8. God goes his own way with every child
“And we know that all things work together for good to them that love God, to them who are the called according to his purpose.” Romans 8:28
We all have different circumstances. We all have different trials. But for those who love the Lord, all things will work together for good: in all this we will be transformed into the image of his Son, Jesus Christ.
There is no one-size-fits-all in how God treats us. And there is no one-size-fits-all in parenting. It wouldn’t be fair to treat all children exactly the same way, to follow some sort of pattern or formula, or stick to a plan of ‘8 steps to discipline a child’ – because each child has its unique needs, possibilities, talents and character traits. Yes, I love every one of my children with all my heart, but my oldest often needs a different approach than her 10 year old brother, for example. Therefore, I cannot rely on certain ‘parenting tactics’ without seeking the guidance of the Holy Spirit.
9. God is a righteous judge
“And the heavens declare His righteousness, For God Himself is judge.” Psalm 50:6 (NASB)
God is the only One who knows our deepest thoughts and motives, and who can judge us according to our consciences, whether our thoughts accuse us or defend us. He knows all sides of every situation, and therefore He can give a truly righteous judgment.
As a parent, I want to strife to be righteous when it comes to handling issues with or between my children. I shouldn’t just end a fight between the kids by sending one of them to his room, without investigating what really was going on.
At the same time, I have to admit that, unlike God, I don’t know everything. I’m not always in the same room as they are – I don’t know all sides of a situation. I can probably sense what’s going on inside a child, but I can’t see the heart like God does. That’s why I have to be very careful!
With my limited knowledge I can easily misjudge a situation and perhaps blame a child for something he didn’t do. If that happens, I have to humble myself and ask my child for forgiveness.
1o. God has plans to give us a future and a hope
“For I know the plans that I have for you, declares the Lord, plans for welfare and not for calamity to give you a future and a hope.” Jeremiah 29:11 (NASB)
These were God’s words for the Israelites who were exiled to Babylon. That was a dark time for Israel! But God spoke to them about a bright future. He gave them hope!
This verse tells me so much about God’s heart for his people, for the ones He loves. His heart is filled with plans to give his children a future and a hope. Because He Himself is full of hope for the future!
I want to always carry this hope in my heart. Even when my children misbehave, when they are going through hard times – even if they would stray away from the path of life.

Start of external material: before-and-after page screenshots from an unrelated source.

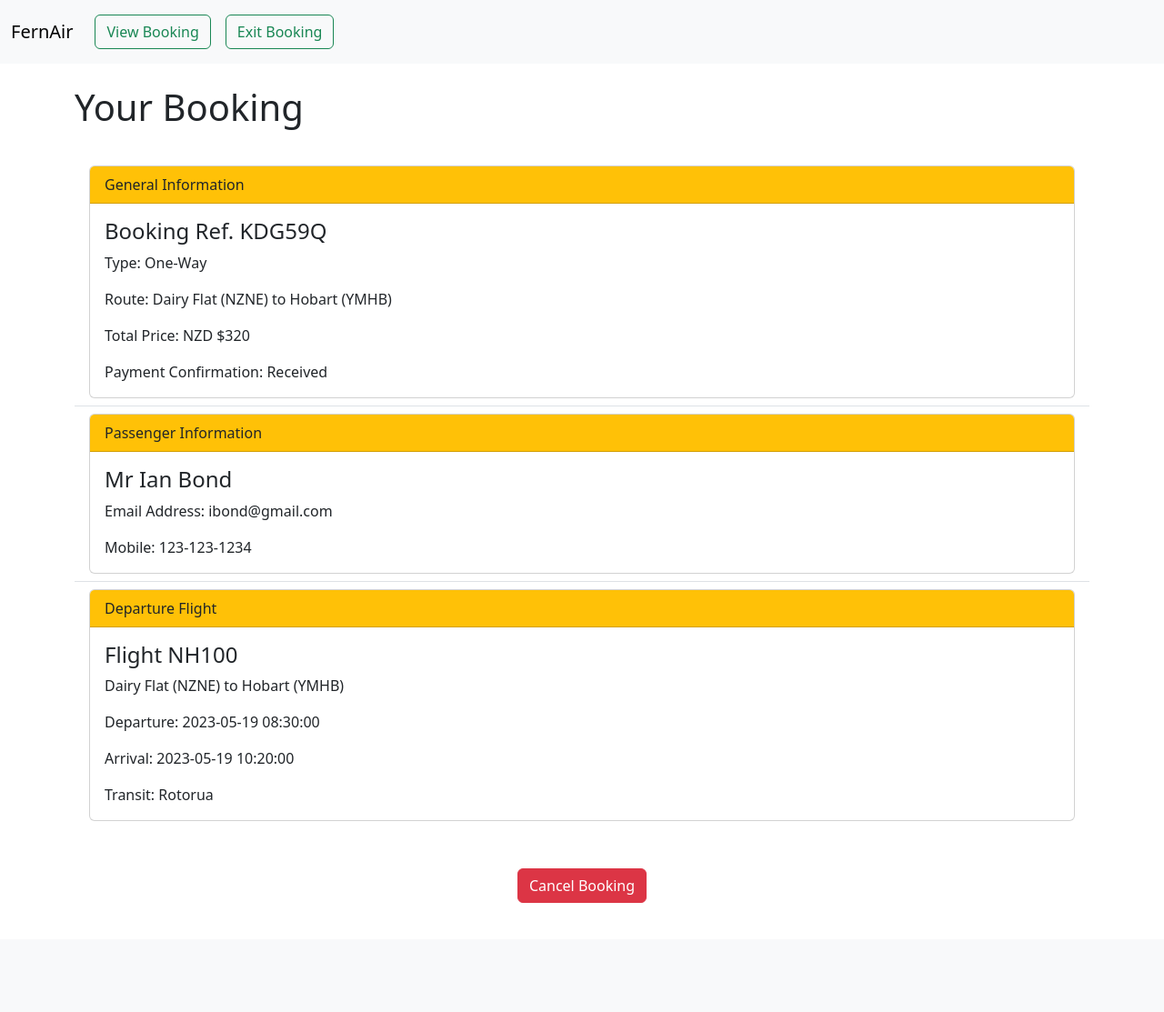
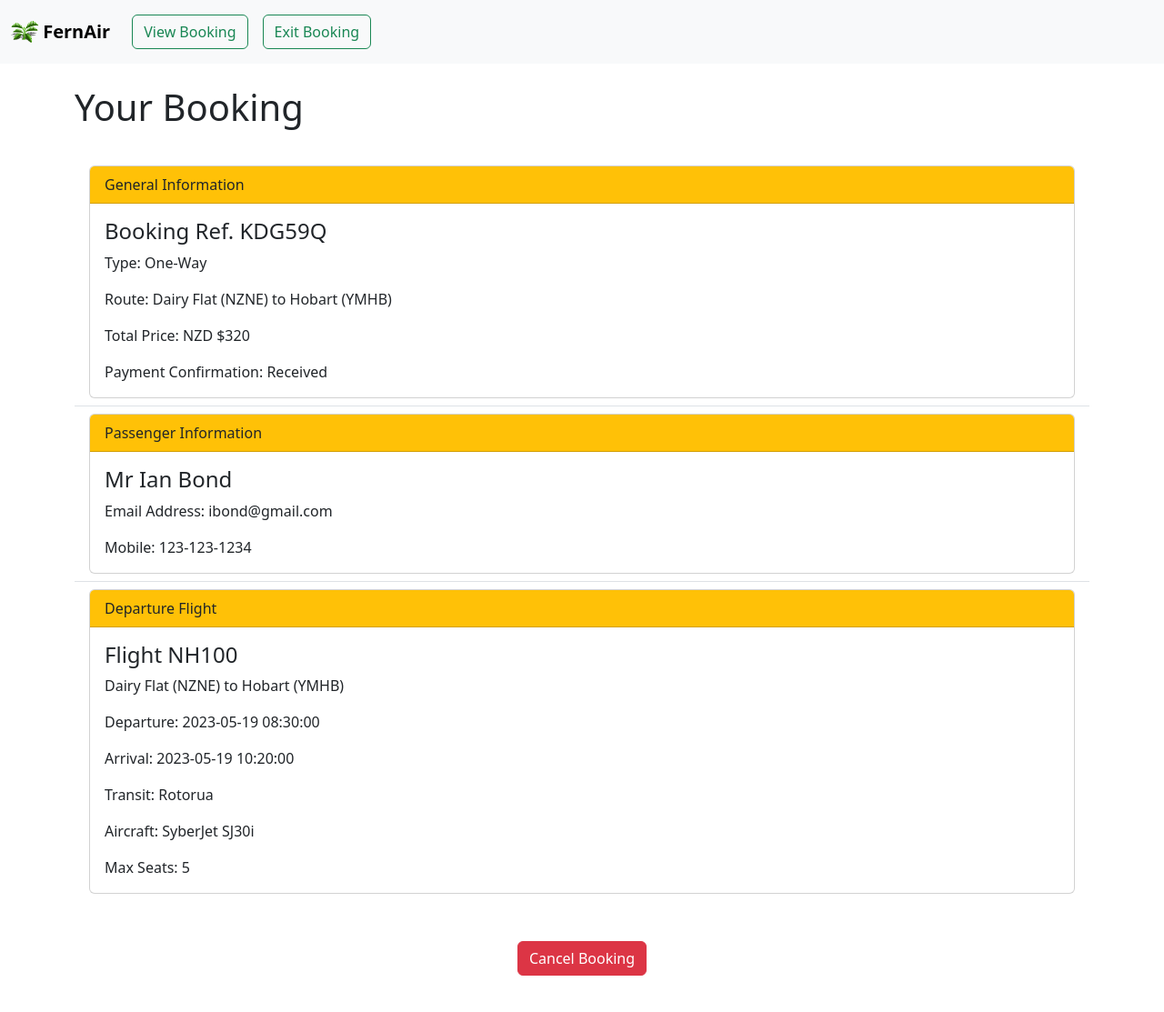
Before and after one commit to mmbi-glitch/159352_A2, a Flask app: page /manage/booking in a window 1280 px wide. Shown: the whole page at 91% size. Before the commit the page ends 993 px from the top, so only its background shows below. Run offline with Flask 3, Linux system fonts and the light colour scheme; a user stored in the database is signed in; data comes from the database, SQL or seed files in the repository; both versions use the stored data as it was after the commit; parts of the project's set-up code (start-up, migrations or seed data) failed here and were passed over.

Commit message:
Done pretty much.

```diff
--- a/backend/views.py
+++ b/backend/views.py
@@ -103,8 +103,11 @@ def flights_book():
                         new_booking = Booking(booking_ref, outbound_flight_id,
                                                            outbound_flight, inbound_flight_id,
                                                            inbound_flight)
+                        outbound_flight.seats -= 1
+                        inbound_flight.seats -= 1
                     else:
                         new_booking = Booking(booking_ref, outbound_flight_id, outbound_flight)
+                        outbound_flight.seats -= 1
 
                     db.session.add(new_booking)
                     customer.booking_ref = booking_ref
@@ -127,8 +130,11 @@ def flights_book():
                     new_booking = Booking(booking_ref, outbound_flight_id,
                                           outbound_flight, inbound_flight_id,
                                           inbound_flight)
+                    outbound_flight.seats -= 1
+                    inbound_flight.seats -= 1
                 else:
                     new_booking = Booking(booking_ref, outbound_flight_id, outbound_flight)
+                    outbound_flight.seats -= 1
 
                 new_customer = Customer(title, f_name, l_name, email, mobile, booking_ref, new_booking)
                 db.session.add(new_booking)
@@ -216,10 +222,16 @@ def cancel_booking():
     booking_to_cancel = Booking.query.get(booking_id)
     if booking_to_cancel:
         if current_user.booking_ref == booking_to_cancel.booking_ref:
+            flash(f"Booking {booking_to_cancel.booking_ref} canceled!", category="error")
+            if booking_to_cancel.inbound_flight:
+                booking_to_cancel.outbound_flight.seats += 1
+                booking_to_cancel.inbound_flight.seats += 1
+            else:
+                booking_to_cancel.outbound_flight.seats += 1
             db.session.delete(booking_to_cancel)
             current_user.booking = None
             db.session.commit()
-            flash(f"Booking {booking_id} canceled!", category="error")
+
     return jsonify({})
 
 
--- a/frontend/templates/base.html
+++ b/frontend/templates/base.html
@@ -20,7 +20,9 @@
 <body>
 <nav class="navbar navbar-expand-md navbar-light bg-light" style="background-color: #023020;">
     <div class="container-fluid">
-        <a class="navbar-brand" href="/">FernAir</a>
+
+        <a class="navbar-brand" href="/"><img src="{{ url_for("static", filename="fern-logo.svg") }}" width="30"
+                                              height="30" class="d-inline-block align-top" alt=""><b> FernAir</b></a>
         <!-- NOTE: now data attributes now namespaced with bs, e.g. data-toggle now data-bs-toggle -->
         <button class="navbar-toggler" type="button" data-bs-toggle="collapse" data-bs-target="#navbar">
             <span class="navbar-toggler-icon"></span>
--- a/frontend/templates/flights_search.html
+++ b/frontend/templates/flights_search.html
@@ -61,7 +61,7 @@
                     </div>
                 </div>
                 <br>
-                <button type="submit" class="btn btn-success">Search flights</button>
+                <button type="submit" class="btn btn-success" style="margin-bottom: 20px">Search Flights</button>
             </form>
         </div>
     </div>
--- a/frontend/templates/home.html
+++ b/frontend/templates/home.html
@@ -17,7 +17,7 @@
             padding: 60px 0 0 0;
             ">
             Exclusive
-            Airlines <br> Operating from Dairy Flats</h1>
+            Airlines <br> Operating from Dairy Flat</h1>
     </div>
 
 {% endblock %}
--- a/frontend/templates/make_booking.html
+++ b/frontend/templates/make_booking.html
@@ -1,7 +1,7 @@
 {% extends "base.html" %}
 
 {% block title %}
-    Login
+    Make Booking
 {% endblock %}
 
 {% block content %}
--- a/frontend/templates/manage_booking.html
+++ b/frontend/templates/manage_booking.html
@@ -22,14 +22,16 @@
                                 <p class="card-text">Type: Round-Trip</p>
                                 <p class="card-text">Route: {{ user.booking.outbound_flight.origin }}
                                     ({{ user.booking.outbound_flight.origin_code }})
-                            to {{ user.booking.outbound_flight.dest }} ({{ user.booking.outbound_flight.dest_code }})
+                                    to {{ user.booking.outbound_flight.dest }}
+                                    ({{ user.booking.outbound_flight.dest_code }})
                                     to {{ user.booking.outbound_flight.origin }}
                                     ({{ user.booking.outbound_flight.origin_code }})</p>
                             {% else %}
                                 <p class="card-text">Type: One-Way</p>
                                 <p class="card-text">Route: {{ user.booking.outbound_flight.origin }}
                                     ({{ user.booking.outbound_flight.origin_code }})
-                            to {{ user.booking.outbound_flight.dest }} ({{ user.booking.outbound_flight.dest_code }})
+                                    to {{ user.booking.outbound_flight.dest }}
+                                    ({{ user.booking.outbound_flight.dest_code }})
                                 </p>
                             {% endif %}
                             {% if user.booking.inbound_flight %}
@@ -72,6 +74,9 @@
                                 <p class="card-text">
                                     Transit: {{ user.booking.outbound_flight.stopover }}</p>
                             {% endif %}
+                            <p class="card-text">Aircraft: {{ user.booking.outbound_flight.aircraft_model }}</p>
+                            <p class="card-text">Max Seats: {{ user.booking.outbound_flight.max_seats }}</p>
+
                         </div>
                     </div>
                 </li>
@@ -95,6 +100,8 @@
                                     <p class="card-text">
                                         Transit: {{ user.booking.inbound_flight.stopover }}</p>
                                 {% endif %}
+                                <p class="card-text">Aircraft: {{ user.booking.inbound_flight.aircraft_model }}</p>
+                                <p class="card-text">Max Seats: {{ user.booking.inbound_flight.max_seats }}</p>
                             </div>
                         </div>
                     </li>
```
Also changed, not shown: frontend/templates/flights_found.html (+3 -4 lines), database/bookingsystem.db, frontend/static/fern-logo.svg (added). Lines whose indentation alone changed are shown as unchanged.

Someone once said to me: “If a mother doesn’t have hope for her child anymore – then who on earth does?”
No matter how dark the situation may seem, how many questions that may arise about their future (about her future, for example), I want to train myself in thinking hopeful thoughts about my children and their lives. And – just as important – I want to speak these thoughts to my children, as prophetic words they can cling to: “It will go well with you! God loves you. He has begun a work in you. Stay close to Him and He will fill your life with peace and joy and happiness!”

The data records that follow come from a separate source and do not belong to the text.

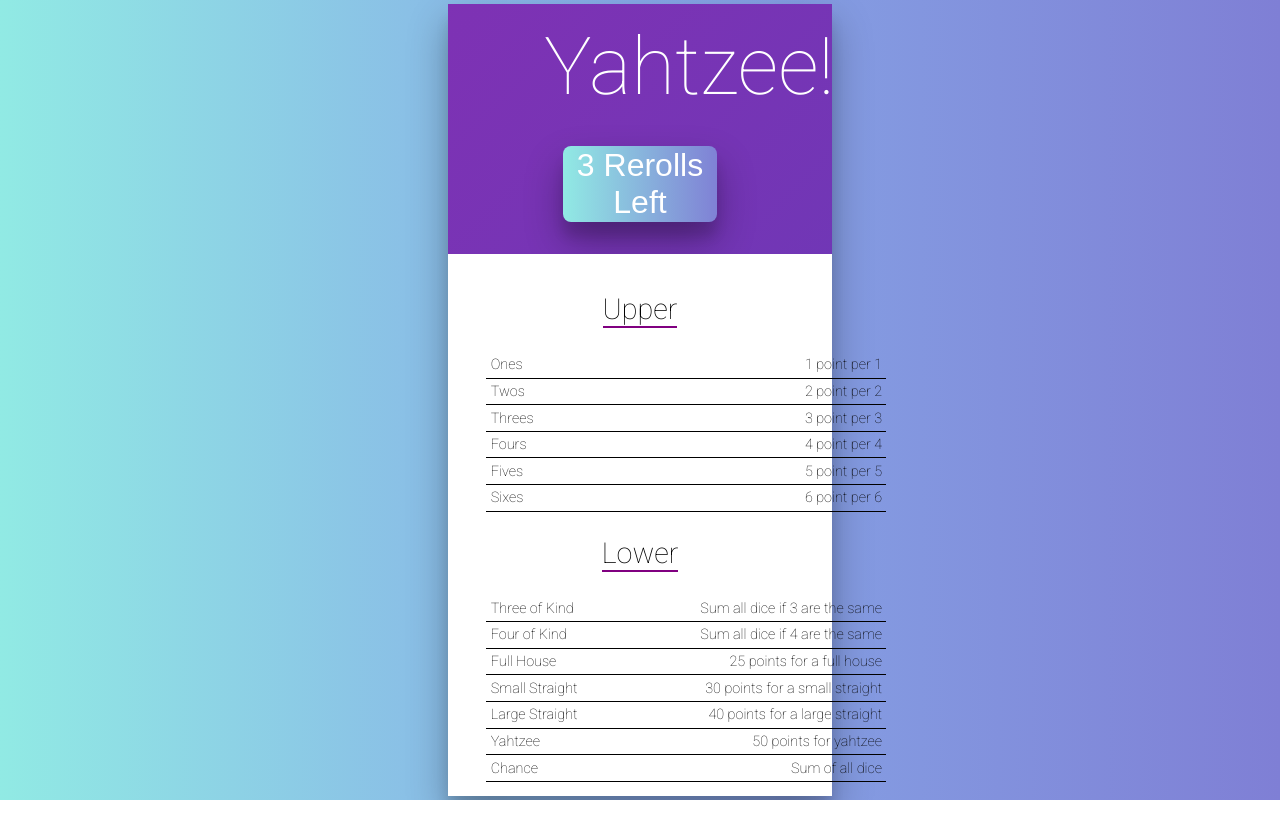
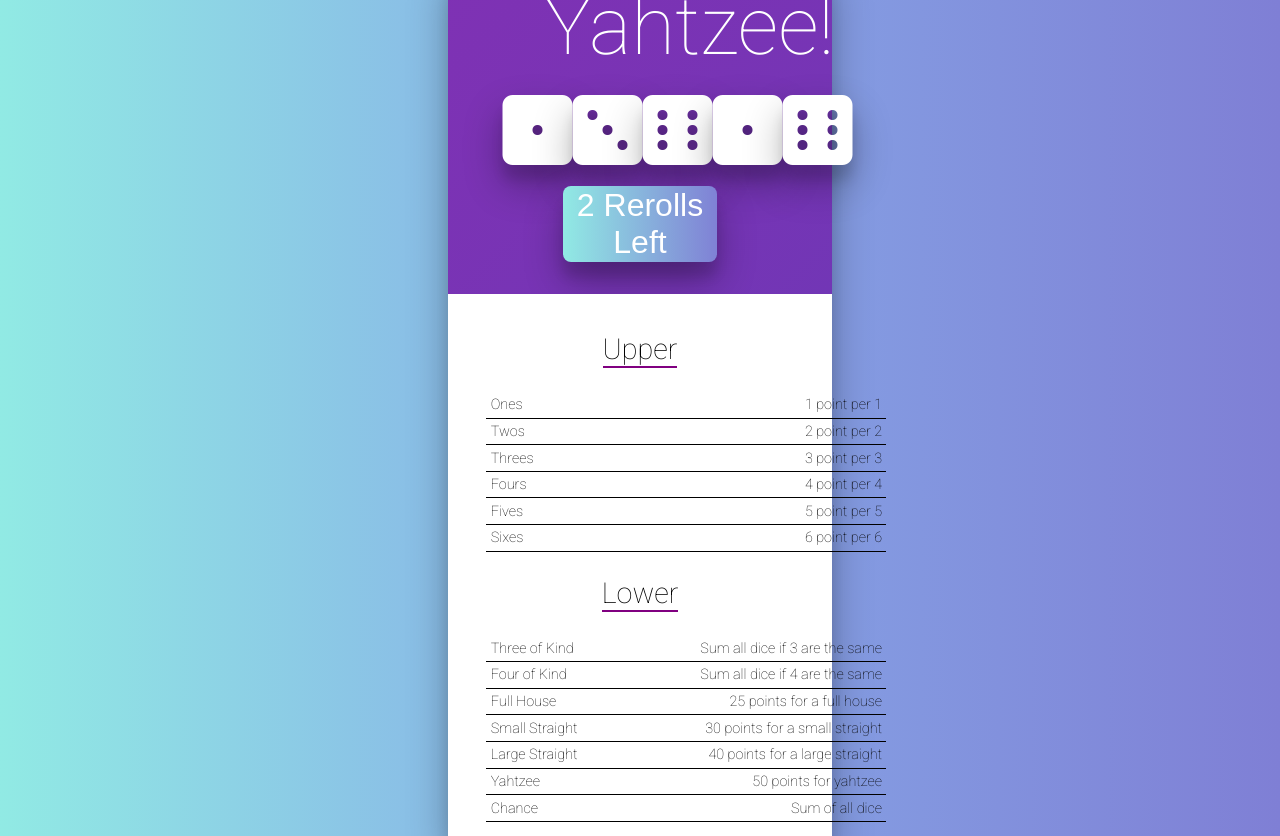
Before and after one commit to norher/React-Yahtzee, a React (Create React App) app: page / in a window 1280 px wide. Before the commit the page ends 800 px from the top, so only its background shows below. Built offline with nearby package versions, Linux system fonts and the light colour scheme.

Commit message:
adding a spinning animation

```diff
--- a/src/Dice.js
+++ b/src/Dice.js
@@ -11,7 +11,9 @@ class Dice extends Component {
           locked={this.props.locked[idx]}
           idx={idx}
           key={idx}
-          disabled={this.props.disabled} />
+          disabled={this.props.disabled}
+          rolling={this.props.rolling && !this.props.locked[idx]}
+        />
       )}
     </div>
   }
--- a/src/Die.css
+++ b/src/Die.css
@@ -16,6 +16,10 @@
   color: white;
   text-shadow: 0 19px 38px rgba(0, 0, 0, 0.3), 0 15px 12px rgba(0, 0, 0, 0.1);
   transition: all 0.3s ease;
+}
+
+.Die-rolling {
+  animation: spin 1s ease-out;
 }
 
 .Die-locked {
--- a/src/Die.js
+++ b/src/Die.js
@@ -3,7 +3,8 @@ import "./Die.css";
 
 class Die extends Component {
   static defaultProps = {
-    numberWords: ["one", "two", "three", "four", "five", "six"]
+    numberWords: ["one", "two", "three", "four", "five", "six"],
+    val: 5
   }
   constructor(props){
     super(props);
@@ -13,9 +14,10 @@ class Die extends Component {
     this.props.handleClick(this.props.idx)
   }
   render() {
-    const {numberWords, locked, val, disabled} = this.props;
+    const {numberWords, locked, val, disabled, rolling} = this.props;
     let classes = `Die fas fa-dice-${numberWords[val - 1]} fa-5x `;
-    if (locked) classes += "Die-locked";
+    if (locked) classes += "Die-locked ";
+    if (rolling) classes += "Die-rolling ";
     return (
       <i
         className={classes}
--- a/src/Game.js
+++ b/src/Game.js
@@ -13,6 +13,7 @@ class Game extends Component {
       dice: Array.from({ length: NUM_DICE }),
       locked: Array(NUM_DICE).fill(false),
       rollsLeft: NUM_ROLLS,
+      rolling: false,
       scores: {
         ones: undefined,
         twos: undefined,
@@ -32,7 +33,17 @@ class Game extends Component {
     this.roll = this.roll.bind(this);
     this.doScore = this.doScore.bind(this);
     this.toggleLocked = this.toggleLocked.bind(this);
+    this.animateRoll = this.animateRoll.bind(this);
   }
+  componentDidMount(){
+    this.animateRoll();
+  }
+
+  animateRoll(){
+    this.setState({rolling: true}, () => {
+      setTimeout(this.roll, 1000);
+    })
+  };
 
   roll(evt) {
     // roll dice whose indexes are in reroll
@@ -41,13 +52,14 @@ class Game extends Component {
         st.locked[i] ? d : Math.ceil(Math.random() * 6)
       ),
       locked: st.rollsLeft > 1 ? st.locked : Array(NUM_DICE).fill(true),
-      rollsLeft: st.rollsLeft - 1
+      rollsLeft: st.rollsLeft - 1,
+      rolling: false
     }));
   }
 
   toggleLocked(idx) {
     // toggle whether idx is in locked or not
-    if (this.state.rollsLeft > 0){
+    if (this.state.rollsLeft > 0 && !this.state.rolling){
       this.setState(st => ({
         locked: [
           ...st.locked.slice(0, idx),
@@ -80,12 +92,13 @@ class Game extends Component {
               locked={this.state.locked}
               handleClick={this.toggleLocked}
               disabled={this.state.rollsLeft === 0}
+              rolling={this.state.rolling}
             />
             <div className='Game-button-wrapper'>
               <button
                 className='Game-reroll'
                 disabled={this.state.locked.every(x => x) || this.state.rollsLeft === 0}
-                onClick={this.roll}
+                onClick={this.animateRoll}
               >
                 {this.state.rollsLeft} Rerolls Left
               </button>
```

Yes, I believe God has a plan for my children, a good plan, full of blessing, and an eternity filled with joy! And I am incredibly thankful He placed them in my life, to make me a witness of his plan with them, while He is still fulfilling his plan for me in my life. And I will surrender to Him, wholeheartedly, because I love Him and trust Him as my Father.